A seven-metre-deep digital billboard proposed for the side of Queenstown’s Crowne Plaza hotel has some locals seeing red.
The 34 square metre billboard would display advertising messages aimed at pedestrians and motorists headed westwards along Shotover Street.
Running 24/7, the messages would change at least every 60 seconds, but not feature flashing images or animation.
The billboard displaces an 11sqm ‘Crowne Plaza Queenstown’ sign that’d be relocated above it.
Among opponents are three long-time locals.

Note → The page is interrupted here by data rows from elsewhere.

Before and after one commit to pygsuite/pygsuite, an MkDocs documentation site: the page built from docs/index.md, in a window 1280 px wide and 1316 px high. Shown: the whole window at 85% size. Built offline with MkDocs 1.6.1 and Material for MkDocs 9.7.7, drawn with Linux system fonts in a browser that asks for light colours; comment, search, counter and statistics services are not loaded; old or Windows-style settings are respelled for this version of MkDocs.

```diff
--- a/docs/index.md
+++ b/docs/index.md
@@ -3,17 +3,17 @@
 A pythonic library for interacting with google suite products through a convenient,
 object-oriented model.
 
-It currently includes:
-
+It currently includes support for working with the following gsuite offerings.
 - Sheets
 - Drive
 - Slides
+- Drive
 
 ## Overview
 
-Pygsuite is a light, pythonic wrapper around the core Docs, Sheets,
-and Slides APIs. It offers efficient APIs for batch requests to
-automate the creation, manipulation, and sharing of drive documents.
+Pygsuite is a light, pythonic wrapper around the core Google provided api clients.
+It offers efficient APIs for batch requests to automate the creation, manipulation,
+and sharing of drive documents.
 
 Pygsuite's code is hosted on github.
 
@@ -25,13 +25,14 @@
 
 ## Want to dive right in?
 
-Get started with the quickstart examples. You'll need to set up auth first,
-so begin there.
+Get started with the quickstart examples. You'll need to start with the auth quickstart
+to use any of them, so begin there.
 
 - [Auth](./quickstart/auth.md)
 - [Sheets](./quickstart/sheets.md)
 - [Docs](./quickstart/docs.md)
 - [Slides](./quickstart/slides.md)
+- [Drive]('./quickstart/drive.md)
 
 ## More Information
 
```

Former councillor Erna Spijkerbosch says ‘‘over the years, various councils, councillors and the community have worked very hard to keep our signage bylaws fairly tight’’.
‘‘We don’t need to turn [the area] into Times Square or something — it’s the thin edge of the wedge.’’
Anne Henley calls the billboard ‘‘a monstrosity’’.
‘‘It’s dangerous, too, because people driving down there, their eyes are going to be reading it.’’
Submitter Bert Chandler, who also calls it a ‘‘monstrosity’’, says what’s not needed on ‘‘an extremely busy’’ street is ‘‘half a building face like a drive-in movie to take people’s minds off the situation they are in’’.
He notes every other business ‘‘up to this point’’ has had to obey rules on signage size.
Dean Shaw, director of the company behind the billboard, Bigavision Ltd, says ‘‘we identified it as a good spot in that it is a large building so the size of it isn’t out of context’’.
In terms of distraction, ‘‘we’ve commissioned dozens of reports to ensure we aren’t creating a distraction, and there are mitigating controls put in place that make sure we are abiding by what is industry standard, and that traffic experts deem is safe’’.
‘‘Since 2012, digital signs have been popping up all over New Zealand, and they have become commonplace to motorists.’’
Shaw says there’s also technology in the screen that senses ambient brightness and adjusts it accordingly.
‘‘In probably 95% of cases, the digital screen has less glare and is less bright than a static sign with floodlights on it.’’
His company also offers space for non-profits, he says.
‘‘I would disagree it’s a monstrosity, in fact in most of these cities and towns where we build these, they’re actually beneficial.
‘‘They are generally used to promote a lot of events — if anything, it should help the economy.’’
Submissions to Queenstown’s council close April 1.